== Segment start ==

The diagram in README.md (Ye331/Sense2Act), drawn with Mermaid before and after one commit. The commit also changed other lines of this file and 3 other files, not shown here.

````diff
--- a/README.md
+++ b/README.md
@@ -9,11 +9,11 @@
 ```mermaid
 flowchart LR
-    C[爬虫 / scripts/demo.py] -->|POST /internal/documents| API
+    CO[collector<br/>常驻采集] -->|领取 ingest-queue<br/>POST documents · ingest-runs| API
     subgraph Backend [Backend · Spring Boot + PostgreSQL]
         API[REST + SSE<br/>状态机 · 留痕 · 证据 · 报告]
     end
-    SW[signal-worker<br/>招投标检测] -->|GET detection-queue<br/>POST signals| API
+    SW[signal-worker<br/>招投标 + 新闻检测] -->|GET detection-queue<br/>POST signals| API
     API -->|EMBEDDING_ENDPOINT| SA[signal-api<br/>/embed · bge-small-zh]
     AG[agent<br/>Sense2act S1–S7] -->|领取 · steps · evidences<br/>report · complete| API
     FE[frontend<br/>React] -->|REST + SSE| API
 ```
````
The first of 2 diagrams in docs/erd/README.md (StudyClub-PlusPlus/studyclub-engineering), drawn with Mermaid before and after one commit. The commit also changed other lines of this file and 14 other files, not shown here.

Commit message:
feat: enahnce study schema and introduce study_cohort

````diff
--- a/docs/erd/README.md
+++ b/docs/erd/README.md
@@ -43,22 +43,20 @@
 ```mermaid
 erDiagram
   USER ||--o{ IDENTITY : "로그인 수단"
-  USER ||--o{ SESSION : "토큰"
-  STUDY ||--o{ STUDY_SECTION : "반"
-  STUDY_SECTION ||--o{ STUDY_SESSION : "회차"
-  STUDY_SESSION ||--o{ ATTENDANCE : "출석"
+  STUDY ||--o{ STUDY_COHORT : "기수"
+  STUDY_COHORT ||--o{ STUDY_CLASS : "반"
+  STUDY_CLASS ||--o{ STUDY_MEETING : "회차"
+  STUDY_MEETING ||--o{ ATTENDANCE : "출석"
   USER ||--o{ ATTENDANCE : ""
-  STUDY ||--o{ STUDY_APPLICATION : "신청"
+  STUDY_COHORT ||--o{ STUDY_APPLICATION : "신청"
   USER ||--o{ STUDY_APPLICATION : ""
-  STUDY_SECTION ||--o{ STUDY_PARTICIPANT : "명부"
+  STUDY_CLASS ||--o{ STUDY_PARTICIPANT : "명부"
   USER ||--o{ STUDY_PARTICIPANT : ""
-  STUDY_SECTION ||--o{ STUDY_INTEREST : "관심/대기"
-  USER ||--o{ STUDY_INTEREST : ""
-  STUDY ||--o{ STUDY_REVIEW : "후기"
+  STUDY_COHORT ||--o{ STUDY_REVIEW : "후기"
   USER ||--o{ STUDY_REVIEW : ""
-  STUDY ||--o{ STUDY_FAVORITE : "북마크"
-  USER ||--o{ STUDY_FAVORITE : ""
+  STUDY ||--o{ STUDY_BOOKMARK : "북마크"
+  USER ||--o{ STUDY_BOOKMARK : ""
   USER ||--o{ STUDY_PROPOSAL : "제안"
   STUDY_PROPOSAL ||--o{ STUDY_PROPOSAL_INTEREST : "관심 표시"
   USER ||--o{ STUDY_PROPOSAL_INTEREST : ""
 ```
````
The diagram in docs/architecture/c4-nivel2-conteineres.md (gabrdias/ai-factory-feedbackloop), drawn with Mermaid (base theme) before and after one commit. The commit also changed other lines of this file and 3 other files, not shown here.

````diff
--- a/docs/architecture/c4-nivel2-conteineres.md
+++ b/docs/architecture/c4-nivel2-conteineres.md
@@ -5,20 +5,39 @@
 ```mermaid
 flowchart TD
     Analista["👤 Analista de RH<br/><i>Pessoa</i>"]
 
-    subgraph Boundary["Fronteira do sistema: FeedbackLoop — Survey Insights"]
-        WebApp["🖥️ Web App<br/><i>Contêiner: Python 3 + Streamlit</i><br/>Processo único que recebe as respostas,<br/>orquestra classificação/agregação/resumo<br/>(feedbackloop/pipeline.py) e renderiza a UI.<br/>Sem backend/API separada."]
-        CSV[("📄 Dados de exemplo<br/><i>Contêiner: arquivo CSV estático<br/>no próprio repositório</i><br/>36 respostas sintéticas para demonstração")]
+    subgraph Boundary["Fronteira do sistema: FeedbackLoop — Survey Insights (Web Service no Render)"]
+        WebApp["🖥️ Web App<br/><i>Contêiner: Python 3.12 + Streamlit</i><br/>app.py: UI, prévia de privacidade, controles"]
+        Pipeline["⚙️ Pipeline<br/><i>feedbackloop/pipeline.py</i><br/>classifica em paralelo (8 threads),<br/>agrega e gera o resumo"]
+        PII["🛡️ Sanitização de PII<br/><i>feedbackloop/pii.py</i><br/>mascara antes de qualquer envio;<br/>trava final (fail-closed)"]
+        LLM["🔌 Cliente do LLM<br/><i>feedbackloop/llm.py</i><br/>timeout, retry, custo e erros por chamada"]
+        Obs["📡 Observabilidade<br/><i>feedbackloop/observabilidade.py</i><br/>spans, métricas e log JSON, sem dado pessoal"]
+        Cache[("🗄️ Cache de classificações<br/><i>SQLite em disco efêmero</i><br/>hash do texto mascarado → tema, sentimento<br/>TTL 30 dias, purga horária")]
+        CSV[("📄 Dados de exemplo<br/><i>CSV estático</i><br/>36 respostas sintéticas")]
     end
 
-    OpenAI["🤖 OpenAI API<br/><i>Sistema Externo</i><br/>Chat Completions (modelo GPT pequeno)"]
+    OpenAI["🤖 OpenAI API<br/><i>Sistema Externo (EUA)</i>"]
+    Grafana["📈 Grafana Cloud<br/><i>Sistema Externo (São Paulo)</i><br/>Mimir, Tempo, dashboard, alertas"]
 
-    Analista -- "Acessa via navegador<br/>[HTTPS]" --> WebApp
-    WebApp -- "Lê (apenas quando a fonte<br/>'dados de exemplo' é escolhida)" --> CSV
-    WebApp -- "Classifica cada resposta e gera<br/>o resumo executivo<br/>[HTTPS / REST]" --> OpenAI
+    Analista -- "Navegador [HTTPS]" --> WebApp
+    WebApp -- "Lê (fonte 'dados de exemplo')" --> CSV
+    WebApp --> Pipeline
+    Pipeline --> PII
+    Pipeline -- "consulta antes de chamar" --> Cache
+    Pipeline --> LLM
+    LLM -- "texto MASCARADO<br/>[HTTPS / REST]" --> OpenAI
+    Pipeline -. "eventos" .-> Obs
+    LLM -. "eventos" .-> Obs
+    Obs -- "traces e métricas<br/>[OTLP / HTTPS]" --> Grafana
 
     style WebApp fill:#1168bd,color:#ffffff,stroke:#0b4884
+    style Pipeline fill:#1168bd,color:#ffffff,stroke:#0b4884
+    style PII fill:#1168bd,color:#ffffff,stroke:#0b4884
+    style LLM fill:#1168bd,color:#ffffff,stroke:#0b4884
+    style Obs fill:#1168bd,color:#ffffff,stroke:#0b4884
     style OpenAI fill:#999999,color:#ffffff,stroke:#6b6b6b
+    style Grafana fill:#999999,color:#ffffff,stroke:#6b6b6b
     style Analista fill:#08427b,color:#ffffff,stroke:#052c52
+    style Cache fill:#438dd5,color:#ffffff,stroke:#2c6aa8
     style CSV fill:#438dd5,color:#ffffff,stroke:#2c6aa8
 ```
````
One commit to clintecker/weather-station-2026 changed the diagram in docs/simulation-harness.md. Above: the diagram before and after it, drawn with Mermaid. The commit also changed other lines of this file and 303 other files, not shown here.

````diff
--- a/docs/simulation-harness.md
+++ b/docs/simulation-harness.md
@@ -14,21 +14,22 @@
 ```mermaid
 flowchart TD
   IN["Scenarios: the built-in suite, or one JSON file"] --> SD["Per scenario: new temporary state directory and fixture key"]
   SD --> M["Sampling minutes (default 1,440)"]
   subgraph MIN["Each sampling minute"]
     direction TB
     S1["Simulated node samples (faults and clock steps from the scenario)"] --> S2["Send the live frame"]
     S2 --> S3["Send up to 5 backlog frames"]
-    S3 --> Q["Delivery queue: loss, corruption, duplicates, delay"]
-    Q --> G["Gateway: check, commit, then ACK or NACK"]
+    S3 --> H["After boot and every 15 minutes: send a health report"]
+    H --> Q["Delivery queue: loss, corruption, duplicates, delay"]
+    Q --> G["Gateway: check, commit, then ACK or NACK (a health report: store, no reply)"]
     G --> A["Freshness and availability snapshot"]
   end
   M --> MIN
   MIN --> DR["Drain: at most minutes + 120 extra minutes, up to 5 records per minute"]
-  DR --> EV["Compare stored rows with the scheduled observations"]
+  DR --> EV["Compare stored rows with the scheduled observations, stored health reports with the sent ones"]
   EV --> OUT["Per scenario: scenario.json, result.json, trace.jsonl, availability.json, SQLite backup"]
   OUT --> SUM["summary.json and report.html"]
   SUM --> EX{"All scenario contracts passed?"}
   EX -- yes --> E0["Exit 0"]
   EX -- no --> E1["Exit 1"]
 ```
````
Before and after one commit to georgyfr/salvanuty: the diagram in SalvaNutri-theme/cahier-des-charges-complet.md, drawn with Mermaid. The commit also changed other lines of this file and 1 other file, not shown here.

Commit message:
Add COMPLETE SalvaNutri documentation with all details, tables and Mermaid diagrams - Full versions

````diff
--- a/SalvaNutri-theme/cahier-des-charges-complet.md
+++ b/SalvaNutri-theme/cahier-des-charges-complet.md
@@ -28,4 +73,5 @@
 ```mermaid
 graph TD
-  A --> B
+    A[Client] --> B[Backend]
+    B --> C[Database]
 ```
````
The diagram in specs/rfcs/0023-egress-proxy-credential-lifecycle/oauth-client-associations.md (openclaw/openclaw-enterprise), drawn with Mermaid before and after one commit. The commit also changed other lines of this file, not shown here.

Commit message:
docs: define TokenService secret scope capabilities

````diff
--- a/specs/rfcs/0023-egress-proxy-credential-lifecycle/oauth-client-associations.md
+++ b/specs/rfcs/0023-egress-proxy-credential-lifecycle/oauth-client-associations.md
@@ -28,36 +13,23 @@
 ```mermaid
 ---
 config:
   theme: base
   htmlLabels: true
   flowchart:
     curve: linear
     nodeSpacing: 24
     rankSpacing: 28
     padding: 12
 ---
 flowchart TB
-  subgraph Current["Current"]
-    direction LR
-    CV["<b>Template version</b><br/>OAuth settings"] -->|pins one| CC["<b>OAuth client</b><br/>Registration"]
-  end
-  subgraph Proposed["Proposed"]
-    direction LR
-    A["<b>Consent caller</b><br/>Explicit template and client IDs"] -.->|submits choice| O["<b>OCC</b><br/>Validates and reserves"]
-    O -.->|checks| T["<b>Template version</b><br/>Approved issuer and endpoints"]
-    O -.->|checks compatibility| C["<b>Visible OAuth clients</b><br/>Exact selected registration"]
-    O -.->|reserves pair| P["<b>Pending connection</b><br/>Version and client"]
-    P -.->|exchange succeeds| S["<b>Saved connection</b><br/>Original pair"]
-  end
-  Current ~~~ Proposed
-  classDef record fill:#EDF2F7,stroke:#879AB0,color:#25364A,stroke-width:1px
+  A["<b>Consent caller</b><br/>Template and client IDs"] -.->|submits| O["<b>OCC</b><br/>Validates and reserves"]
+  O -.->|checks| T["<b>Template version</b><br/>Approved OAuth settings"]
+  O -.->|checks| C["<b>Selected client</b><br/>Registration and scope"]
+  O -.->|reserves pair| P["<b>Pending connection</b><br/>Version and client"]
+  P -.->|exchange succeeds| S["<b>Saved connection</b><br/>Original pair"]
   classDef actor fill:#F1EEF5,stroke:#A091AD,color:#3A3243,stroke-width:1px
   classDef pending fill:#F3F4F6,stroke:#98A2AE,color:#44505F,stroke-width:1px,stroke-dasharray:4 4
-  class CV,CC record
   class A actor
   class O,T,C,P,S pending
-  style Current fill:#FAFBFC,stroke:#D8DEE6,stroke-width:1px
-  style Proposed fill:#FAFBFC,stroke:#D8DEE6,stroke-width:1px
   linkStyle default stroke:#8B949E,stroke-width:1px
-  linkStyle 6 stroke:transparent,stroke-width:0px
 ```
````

== Segment end ==

> ACTIVITY
Only lines with the word "USER" go in the answer. Take them all from the entries above.

> EXPECTED OUTPUT
   USER ||--o{ IDENTITY : "로그인 수단"
-  USER ||--o{ SESSION : "토큰"
   USER ||--o{ ATTENDANCE : ""
   USER ||--o{ STUDY_APPLICATION : ""
   USER ||--o{ STUDY_PARTICIPANT : ""
-  USER ||--o{ STUDY_INTEREST : ""
   USER ||--o{ STUDY_REVIEW : ""
-  USER ||--o{ STUDY_FAVORITE : ""
+  USER ||--o{ STUDY_BOOKMARK : ""
   USER ||--o{ STUDY_PROPOSAL : "제안"
   USER ||--o{ STUDY_PROPOSAL_INTEREST : ""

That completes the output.